(MATERIAL FOR THIS EXERCISE)

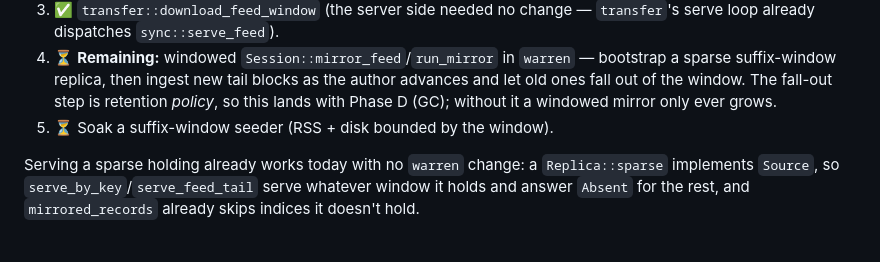
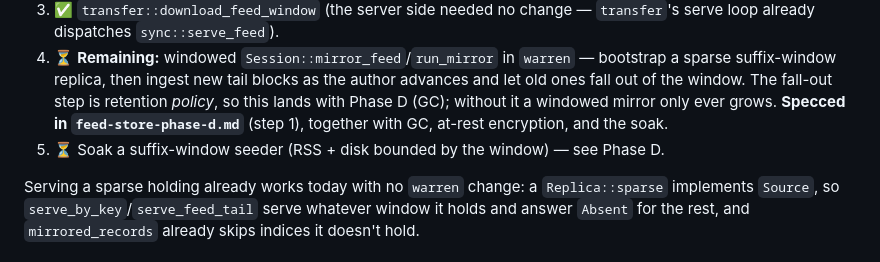
Before and after one commit to myleshorton/warren, a Markdown page: docs/feed-store-phase-c.md, the part around the change. Drawn GitHub-style.

```diff
--- a/docs/feed-store-phase-c.md
+++ b/docs/feed-store-phase-c.md
@@ -126,8 +126,9 @@ Sequence and status:
 4. ⏳ **Remaining:** windowed `Session::mirror_feed`/`run_mirror` in `warren` — bootstrap a
    sparse suffix-window replica, then ingest new tail blocks as the author advances and let
    old ones fall out of the window. The fall-out step is retention *policy*, so this lands
-   with Phase D (GC); without it a windowed mirror only ever grows.
-5. ⏳ Soak a suffix-window seeder (RSS + disk bounded by the window).
+   with Phase D (GC); without it a windowed mirror only ever grows. **Specced in
+   `feed-store-phase-d.md`** (step 1), together with GC, at-rest encryption, and the soak.
+5. ⏳ Soak a suffix-window seeder (RSS + disk bounded by the window) — see Phase D.
 
 Serving a sparse holding already works today with no `warren` change: a `Replica::sparse`
 implements `Source`, so `serve_by_key`/`serve_feed_tail` serve whatever window it holds and
```
Also changed, not shown: docs/feed-store-phase-d.md (added, +108 -0 lines).
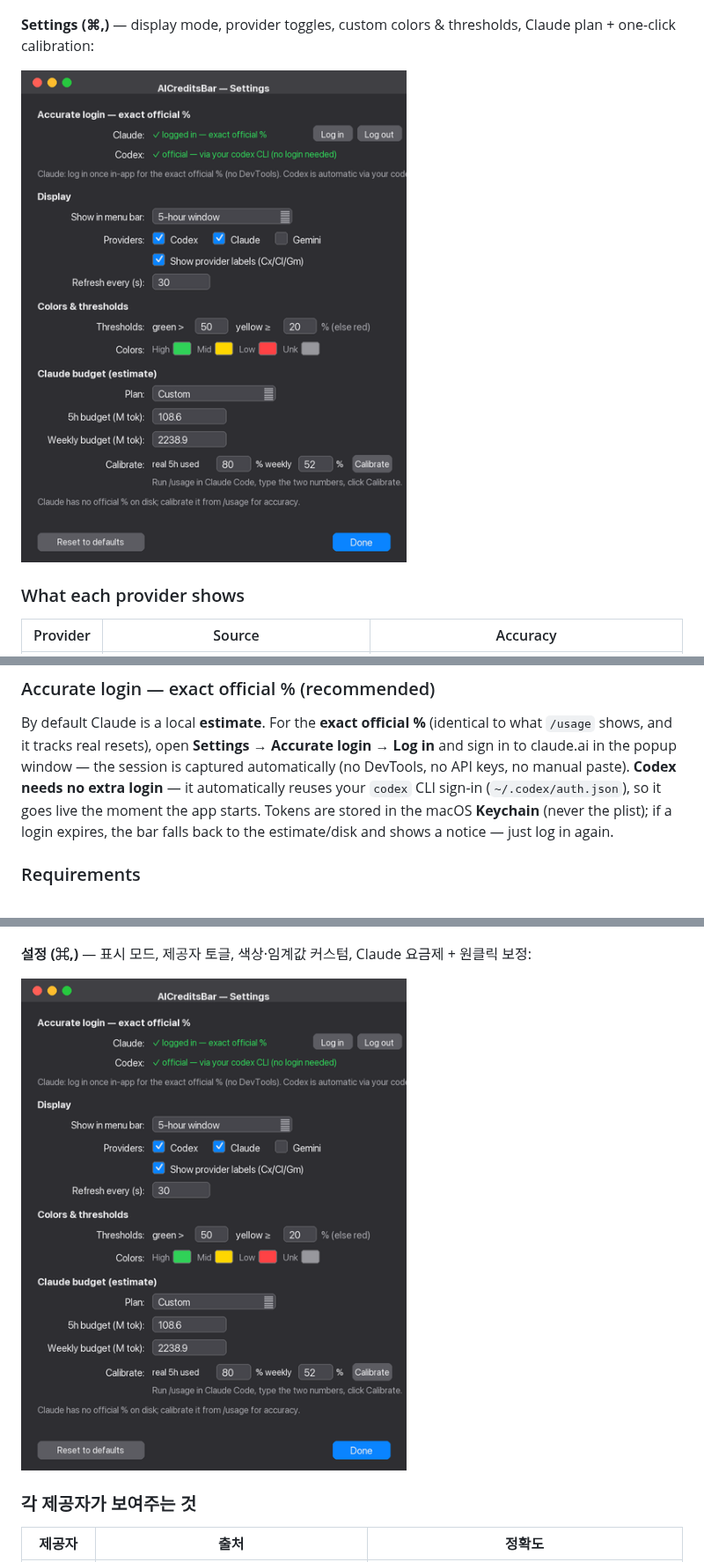
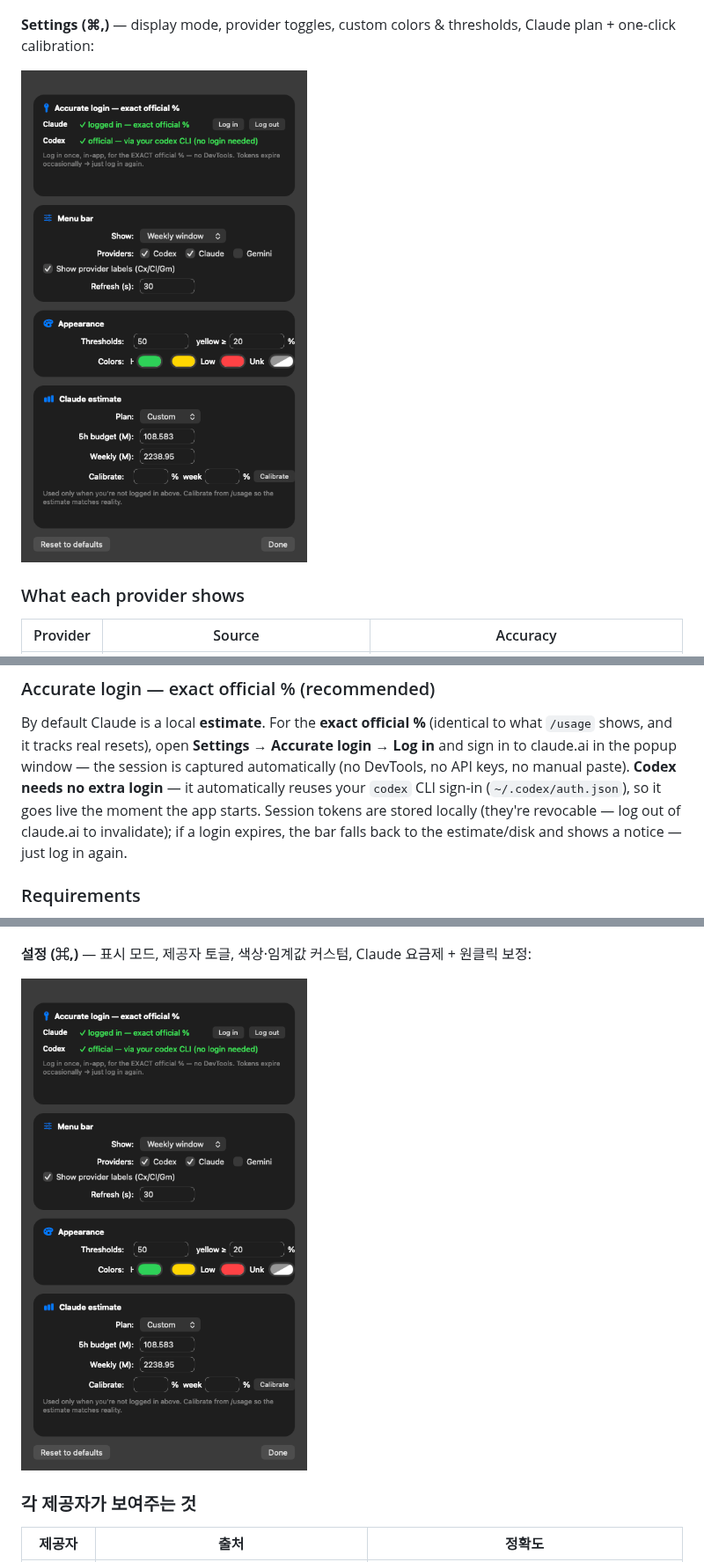
Before and after one commit to sueun-dev/AICreditsBar, a Markdown page: README.md, 3 parts joined by grey strips. Shown at 88% size. Rendered like a GitHub page; pictures changed too: docs/images/settings.png.

```diff
--- a/README.md
+++ b/README.md
@@ -49,8 +49,8 @@ By default Claude is a local **estimate**. For the **exact official %** (identic
 and it tracks real resets), open **Settings → Accurate login → Log in** and sign in to claude.ai in the
 popup window — the session is captured automatically (no DevTools, no API keys, no manual paste).
 **Codex needs no extra login** — it automatically reuses your `codex` CLI sign-in (`~/.codex/auth.json`),
-so it goes live the moment the app starts. Tokens are stored in the macOS **Keychain** (never the plist);
-if a login expires, the bar falls back to the estimate/disk and shows a notice — just log in again.
+so it goes live the moment the app starts. Session tokens are stored locally (they're revocable — log out
+of claude.ai to invalidate); if a login expires, the bar falls back to the estimate/disk and shows a notice — just log in again.
 
 ### Requirements
 
```
Also changed, not shown: other parts of README.md (+2 -2 lines), 1 other file.
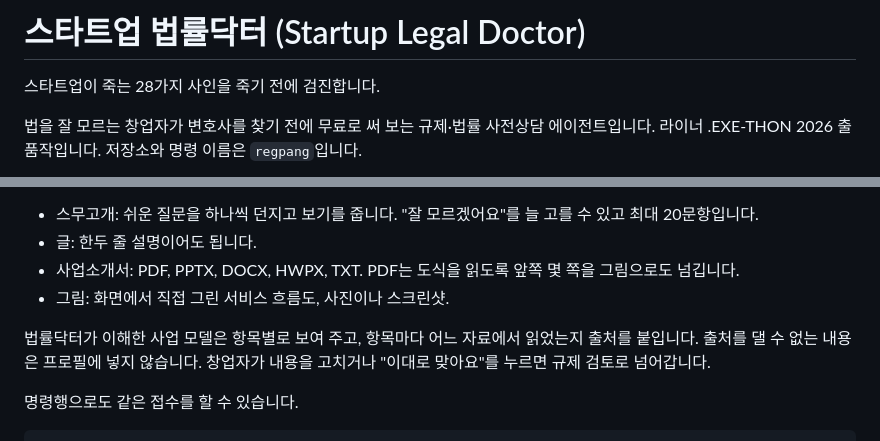
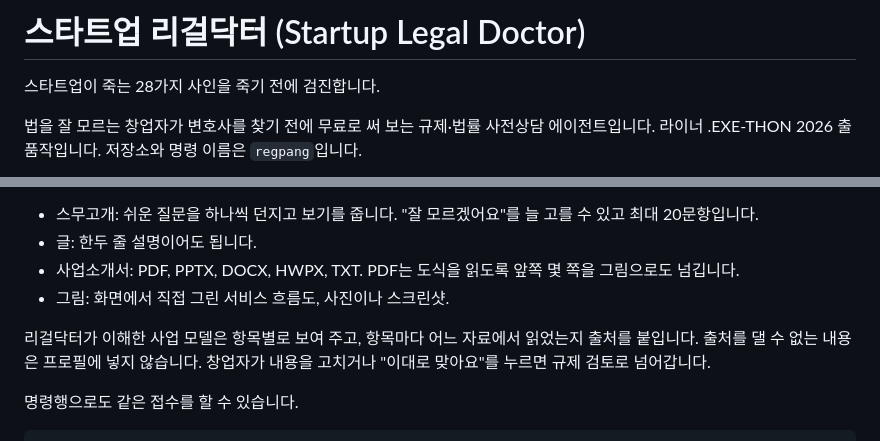
Before and after one commit to ted794/legaldoctor, a Markdown page: README.md, 2 parts joined by grey strips. GitHub-like rendering.

Commit message:
서비스명을 스타트업 리걸닥터로 변경
Co-Authored-By: Claude Opus 5.5 <noreply@anthropic.com>
Claude-Session: https://claude.ai/code/session_01Dhc9GeBToC716B2CL1zMFg

```diff
--- a/README.md
+++ b/README.md
@@ -1,4 +1,4 @@
-# 스타트업 법률닥터 (Startup Legal Doctor)
+# 스타트업 리걸닥터 (Startup Legal Doctor)
 
 스타트업이 죽는 28가지 사인을 죽기 전에 검진합니다.
 
@@ -75,7 +75,7 @@ uv run regpang web      # http://127.0.0.1:8000
 - 사업소개서: PDF, PPTX, DOCX, HWPX, TXT. PDF는 도식을 읽도록 앞쪽 몇 쪽을 그림으로도 넘깁니다.
 - 그림: 화면에서 직접 그린 서비스 흐름도, 사진이나 스크린샷.
 
-법률닥터가 이해한 사업 모델은 항목별로 보여 주고, 항목마다 어느 자료에서 읽었는지 출처를 붙입니다. 출처를 댈 수 없는 내용은 프로필에 넣지 않습니다. 창업자가 내용을 고치거나 "이대로 맞아요"를 누르면 규제 검토로 넘어갑니다.
+리걸닥터가 이해한 사업 모델은 항목별로 보여 주고, 항목마다 어느 자료에서 읽었는지 출처를 붙입니다. 출처를 댈 수 없는 내용은 프로필에 넣지 않습니다. 창업자가 내용을 고치거나 "이대로 맞아요"를 누르면 규제 검토로 넘어갑니다.
 
 명령행으로도 같은 접수를 할 수 있습니다.
 
```
Also changed, not shown: docs/demo_script.md (+8 -8 lines), docs/pitch_outline.md (+9 -9 lines), docs/figures/difference.png, 11 other files.
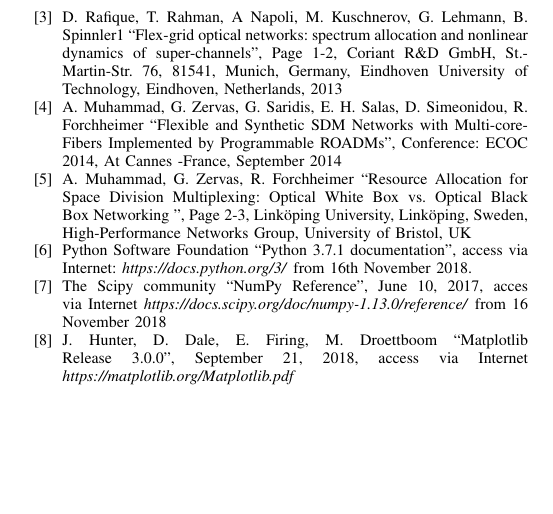
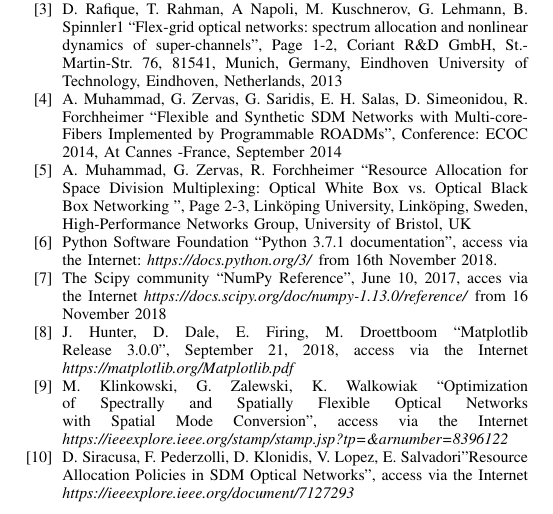
Before and after one commit to bakowroc/network-optimization, a LaTeX paper (report/document.tex): part of page 2 of 2, cut so that both start at the same text, the shorter picture padded with empty space. Compiled offline with pdfLaTeX; a missing font is replaced by an installed copy or a similar font; a LaTeX package or settings file that is missing is left out.

Commit message:
chuja zrobilem w sumie

```diff
--- a/report/document.tex
+++ b/report/document.tex
@@ -68,11 +72,17 @@ Flexgrid Optical Networks'', Department of Systems and Computer Networks, Wrocł
 
 \bibitem{wb-box} A. Muhammad, G. Zervas, R. Forchheimer ``Resource Allocation for Space Division Multiplexing: Optical White Box vs. Optical Black Box Networking '', Page 2-3, Linköping University, Linköping, Sweden, High-Performance Networks Group, University of Bristol, UK
 
-\bibitem{python} Python Software Foundation ``Python 3.7.1 documentation'', access via Internet: \textit{https://docs.python.org/3/} from 16th November 2018.
+\bibitem{python} Python Software Foundation ``Python 3.7.1 documentation'', access via the Internet: \textit{https://docs.python.org/3/} from 16th November 2018.
 
-\bibitem{numpy} The Scipy community ``NumPy Reference'', June 10, 2017, acces via Internet \textit{https://docs.scipy.org/doc/numpy-1.13.0/reference/} from 16 November 2018
+\bibitem{numpy} The Scipy community ``NumPy Reference'', June 10, 2017, acces via the Internet \textit{https://docs.scipy.org/doc/numpy-1.13.0/reference/} from 16 November 2018
 
-\bibitem{matplotlib} J. Hunter, D. Dale, E. Firing, M. Droettboom ``Matplotlib Release 3.0.0'', September 21, 2018, access via Internet \textit{https://matplotlib.org/Matplotlib.pdf}
+\bibitem{matplotlib} J. Hunter, D. Dale, E. Firing, M. Droettboom ``Matplotlib Release 3.0.0'', September 21, 2018, access via the Internet \textit{https://matplotlib.org/Matplotlib.pdf}
+
+\bibitem{rssa} M. Klinkowski, G. Zalewski, K. Walkowiak ``Optimization of Spectrally and Spatially Flexible Optical Networks with Spatial Mode Conversion'', access via the Internet \textit{https://ieeexplore.ieee.org/stamp/stamp.jsp?tp=\&arnumber=8396122}
+
+
+\bibitem{rssa2} D. Siracusa, F. Pederzolli, D. Klonidis, V. Lopez, E. Salvadori''Resource Allocation Policies in
+SDM Optical Networks'', access via the Internet \textit{https://ieeexplore.ieee.org/document/7127293}
 
 \end{thebibliography}
 \vspace{12pt}
```
Also changed, not shown: report/document.tex (16 more changed lines).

(End MATERIAL FOR THIS EXERCISE)

§ **DIRECTIONS**:
Quote the preceding listing precisely and completely, omitting its images.

§ **ANSWER TO THIS EXERCISE**:
Before and after one commit to myleshorton/warren, a Markdown page: docs/feed-store-phase-c.md, the part around the change. Drawn GitHub-style.

```diff
--- a/docs/feed-store-phase-c.md
+++ b/docs/feed-store-phase-c.md
@@ -126,8 +126,9 @@ Sequence and status:
 4. ⏳ **Remaining:** windowed `Session::mirror_feed`/`run_mirror` in `warren` — bootstrap a
    sparse suffix-window replica, then ingest new tail blocks as the author advances and let
    old ones fall out of the window. The fall-out step is retention *policy*, so this lands
-   with Phase D (GC); without it a windowed mirror only ever grows.
-5. ⏳ Soak a suffix-window seeder (RSS + disk bounded by the window).
+   with Phase D (GC); without it a windowed mirror only ever grows. **Specced in
+   `feed-store-phase-d.md`** (step 1), together with GC, at-rest encryption, and the soak.
+5. ⏳ Soak a suffix-window seeder (RSS + disk bounded by the window) — see Phase D.
 
 Serving a sparse holding already works today with no `warren` change: a `Replica::sparse`
 implements `Source`, so `serve_by_key`/`serve_feed_tail` serve whatever window it holds and
```
Also changed, not shown: docs/feed-store-phase-d.md (added, +108 -0 lines).
Before and after one commit to sueun-dev/AICreditsBar, a Markdown page: README.md, 3 parts joined by grey strips. Shown at 88% size. Rendered like a GitHub page; pictures changed too: docs/images/settings.png.

```diff
--- a/README.md
+++ b/README.md
@@ -49,8 +49,8 @@ By default Claude is a local **estimate**. For the **exact official %** (identic
 and it tracks real resets), open **Settings → Accurate login → Log in** and sign in to claude.ai in the
 popup window — the session is captured automatically (no DevTools, no API keys, no manual paste).
 **Codex needs no extra login** — it automatically reuses your `codex` CLI sign-in (`~/.codex/auth.json`),
-so it goes live the moment the app starts. Tokens are stored in the macOS **Keychain** (never the plist);
-if a login expires, the bar falls back to the estimate/disk and shows a notice — just log in again.
+so it goes live the moment the app starts. Session tokens are stored locally (they're revocable — log out
+of claude.ai to invalidate); if a login expires, the bar falls back to the estimate/disk and shows a notice — just log in again.
 
 ### Requirements
 
```
Also changed, not shown: other parts of README.md (+2 -2 lines), 1 other file.
Before and after one commit to ted794/legaldoctor, a Markdown page: README.md, 2 parts joined by grey strips. GitHub-like rendering.

Commit message:
서비스명을 스타트업 리걸닥터로 변경
Co-Authored-By: Claude Opus 5.5 <noreply@anthropic.com>
Claude-Session: https://claude.ai/code/session_01Dhc9GeBToC716B2CL1zMFg

```diff
--- a/README.md
+++ b/README.md
@@ -1,4 +1,4 @@
-# 스타트업 법률닥터 (Startup Legal Doctor)
+# 스타트업 리걸닥터 (Startup Legal Doctor)
 
 스타트업이 죽는 28가지 사인을 죽기 전에 검진합니다.
 
@@ -75,7 +75,7 @@ uv run regpang web      # http://127.0.0.1:8000
 - 사업소개서: PDF, PPTX, DOCX, HWPX, TXT. PDF는 도식을 읽도록 앞쪽 몇 쪽을 그림으로도 넘깁니다.
 - 그림: 화면에서 직접 그린 서비스 흐름도, 사진이나 스크린샷.
 
-법률닥터가 이해한 사업 모델은 항목별로 보여 주고, 항목마다 어느 자료에서 읽었는지 출처를 붙입니다. 출처를 댈 수 없는 내용은 프로필에 넣지 않습니다. 창업자가 내용을 고치거나 "이대로 맞아요"를 누르면 규제 검토로 넘어갑니다.
+리걸닥터가 이해한 사업 모델은 항목별로 보여 주고, 항목마다 어느 자료에서 읽었는지 출처를 붙입니다. 출처를 댈 수 없는 내용은 프로필에 넣지 않습니다. 창업자가 내용을 고치거나 "이대로 맞아요"를 누르면 규제 검토로 넘어갑니다.
 
 명령행으로도 같은 접수를 할 수 있습니다.
 
```
Also changed, not shown: docs/demo_script.md (+8 -8 lines), docs/pitch_outline.md (+9 -9 lines), docs/figures/difference.png, 11 other files.
Before and after one commit to bakowroc/network-optimization, a LaTeX paper (report/document.tex): part of page 2 of 2, cut so that both start at the same text, the shorter picture padded with empty space. Compiled offline with pdfLaTeX; a missing font is replaced by an installed copy or a similar font; a LaTeX package or settings file that is missing is left out.

Commit message:
chuja zrobilem w sumie

```diff
--- a/report/document.tex
+++ b/report/document.tex
@@ -68,11 +72,17 @@ Flexgrid Optical Networks'', Department of Systems and Computer Networks, Wrocł
 
 \bibitem{wb-box} A. Muhammad, G. Zervas, R. Forchheimer ``Resource Allocation for Space Division Multiplexing: Optical White Box vs. Optical Black Box Networking '', Page 2-3, Linköping University, Linköping, Sweden, High-Performance Networks Group, University of Bristol, UK
 
-\bibitem{python} Python Software Foundation ``Python 3.7.1 documentation'', access via Internet: \textit{https://docs.python.org/3/} from 16th November 2018.
+\bibitem{python} Python Software Foundation ``Python 3.7.1 documentation'', access via the Internet: \textit{https://docs.python.org/3/} from 16th November 2018.
 
-\bibitem{numpy} The Scipy community ``NumPy Reference'', June 10, 2017, acces via Internet \textit{https://docs.scipy.org/doc/numpy-1.13.0/reference/} from 16 November 2018
+\bibitem{numpy} The Scipy community ``NumPy Reference'', June 10, 2017, acces via the Internet \textit{https://docs.scipy.org/doc/numpy-1.13.0/reference/} from 16 November 2018
 
-\bibitem{matplotlib} J. Hunter, D. Dale, E. Firing, M. Droettboom ``Matplotlib Release 3.0.0'', September 21, 2018, access via Internet \textit{https://matplotlib.org/Matplotlib.pdf}
+\bibitem{matplotlib} J. Hunter, D. Dale, E. Firing, M. Droettboom ``Matplotlib Release 3.0.0'', September 21, 2018, access via the Internet \textit{https://matplotlib.org/Matplotlib.pdf}
+
+\bibitem{rssa} M. Klinkowski, G. Zalewski, K. Walkowiak ``Optimization of Spectrally and Spatially Flexible Optical Networks with Spatial Mode Conversion'', access via the Internet \textit{https://ieeexplore.ieee.org/stamp/stamp.jsp?tp=\&arnumber=8396122}
+
+
+\bibitem{rssa2} D. Siracusa, F. Pederzolli, D. Klonidis, V. Lopez, E. Salvadori''Resource Allocation Policies in
+SDM Optical Networks'', access via the Internet \textit{https://ieeexplore.ieee.org/document/7127293}
 
 \end{thebibliography}
 \vspace{12pt}
```
Also changed, not shown: report/document.tex (16 more changed lines).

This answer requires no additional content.